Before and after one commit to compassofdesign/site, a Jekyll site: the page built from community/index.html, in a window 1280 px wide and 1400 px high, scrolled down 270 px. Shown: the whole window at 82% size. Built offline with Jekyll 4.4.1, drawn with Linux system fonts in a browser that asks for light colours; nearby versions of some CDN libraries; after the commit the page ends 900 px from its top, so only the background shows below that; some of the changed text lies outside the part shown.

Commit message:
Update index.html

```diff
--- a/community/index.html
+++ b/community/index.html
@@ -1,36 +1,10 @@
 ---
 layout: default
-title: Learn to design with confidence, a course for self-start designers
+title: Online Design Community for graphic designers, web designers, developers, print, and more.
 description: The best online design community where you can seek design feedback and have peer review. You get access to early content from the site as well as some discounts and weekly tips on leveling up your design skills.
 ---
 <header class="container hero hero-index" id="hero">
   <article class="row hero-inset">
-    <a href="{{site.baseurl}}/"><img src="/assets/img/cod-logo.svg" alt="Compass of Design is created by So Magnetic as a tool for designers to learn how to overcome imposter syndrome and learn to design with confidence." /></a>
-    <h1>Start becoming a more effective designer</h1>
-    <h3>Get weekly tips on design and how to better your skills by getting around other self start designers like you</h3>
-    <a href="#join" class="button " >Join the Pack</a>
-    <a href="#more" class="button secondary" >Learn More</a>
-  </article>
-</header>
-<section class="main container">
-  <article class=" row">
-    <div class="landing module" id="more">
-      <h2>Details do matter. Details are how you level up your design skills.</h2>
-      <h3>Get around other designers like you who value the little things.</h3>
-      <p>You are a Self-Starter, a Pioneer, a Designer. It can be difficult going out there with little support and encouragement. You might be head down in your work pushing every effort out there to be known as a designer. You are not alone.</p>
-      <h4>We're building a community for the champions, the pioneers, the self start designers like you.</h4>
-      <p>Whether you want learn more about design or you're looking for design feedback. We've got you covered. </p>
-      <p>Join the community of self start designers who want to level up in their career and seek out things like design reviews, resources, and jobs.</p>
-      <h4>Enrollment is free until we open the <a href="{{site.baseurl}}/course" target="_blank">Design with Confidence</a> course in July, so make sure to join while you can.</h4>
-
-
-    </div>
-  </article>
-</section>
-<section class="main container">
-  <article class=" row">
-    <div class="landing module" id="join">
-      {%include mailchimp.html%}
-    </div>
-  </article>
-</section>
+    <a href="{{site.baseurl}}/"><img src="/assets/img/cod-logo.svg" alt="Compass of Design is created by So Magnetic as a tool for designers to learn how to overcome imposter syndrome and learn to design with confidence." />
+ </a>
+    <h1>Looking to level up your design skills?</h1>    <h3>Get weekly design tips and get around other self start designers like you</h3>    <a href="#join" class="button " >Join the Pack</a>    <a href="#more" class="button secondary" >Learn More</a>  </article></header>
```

» TASK
Retype the listing above, exactly and in full.

» ANSWER TO THE EXERCISE
Before and after one commit to compassofdesign/site, a Jekyll site: the page built from community/index.html, in a window 1280 px wide and 1400 px high, scrolled down 270 px. Shown: the whole window at 82% size. Built offline with Jekyll 4.4.1, drawn with Linux system fonts in a browser that asks for light colours; nearby versions of some CDN libraries; after the commit the page ends 900 px from its top, so only the background shows below that; some of the changed text lies outside the part shown.

Commit message:
Update index.html

```diff
--- a/community/index.html
+++ b/community/index.html
@@ -1,36 +1,10 @@
 ---
 layout: default
-title: Learn to design with confidence, a course for self-start designers
+title: Online Design Community for graphic designers, web designers, developers, print, and more.
 description: The best online design community where you can seek design feedback and have peer review. You get access to early content from the site as well as some discounts and weekly tips on leveling up your design skills.
 ---
 <header class="container hero hero-index" id="hero">
   <article class="row hero-inset">
-    <a href="{{site.baseurl}}/"><img src="/assets/img/cod-logo.svg" alt="Compass of Design is created by So Magnetic as a tool for designers to learn how to overcome imposter syndrome and learn to design with confidence." /></a>
-    <h1>Start becoming a more effective designer</h1>
-    <h3>Get weekly tips on design and how to better your skills by getting around other self start designers like you</h3>
-    <a href="#join" class="button " >Join the Pack</a>
-    <a href="#more" class="button secondary" >Learn More</a>
-  </article>
-</header>
-<section class="main container">
-  <article class=" row">
-    <div class="landing module" id="more">
-      <h2>Details do matter. Details are how you level up your design skills.</h2>
-      <h3>Get around other designers like you who value the little things.</h3>
-      <p>You are a Self-Starter, a Pioneer, a Designer. It can be difficult going out there with little support and encouragement. You might be head down in your work pushing every effort out there to be known as a designer. You are not alone.</p>
-      <h4>We're building a community for the champions, the pioneers, the self start designers like you.</h4>
-      <p>Whether you want learn more about design or you're looking for design feedback. We've got you covered. </p>
-      <p>Join the community of self start designers who want to level up in their career and seek out things like design reviews, resources, and jobs.</p>
-      <h4>Enrollment is free until we open the <a href="{{site.baseurl}}/course" target="_blank">Design with Confidence</a> course in July, so make sure to join while you can.</h4>
-
-
-    </div>
-  </article>
-</section>
-<section class="main container">
-  <article class=" row">
-    <div class="landing module" id="join">
-      {%include mailchimp.html%}
-    </div>
-  </article>
-</section>
+    <a href="{{site.baseurl}}/"><img src="/assets/img/cod-logo.svg" alt="Compass of Design is created by So Magnetic as a tool for designers to learn how to overcome imposter syndrome and learn to design with confidence." />
+ </a>
+    <h1>Looking to level up your design skills?</h1>    <h3>Get weekly design tips and get around other self start designers like you</h3>    <a href="#join" class="button " >Join the Pack</a>    <a href="#more" class="button secondary" >Learn More</a>  </article></header>
```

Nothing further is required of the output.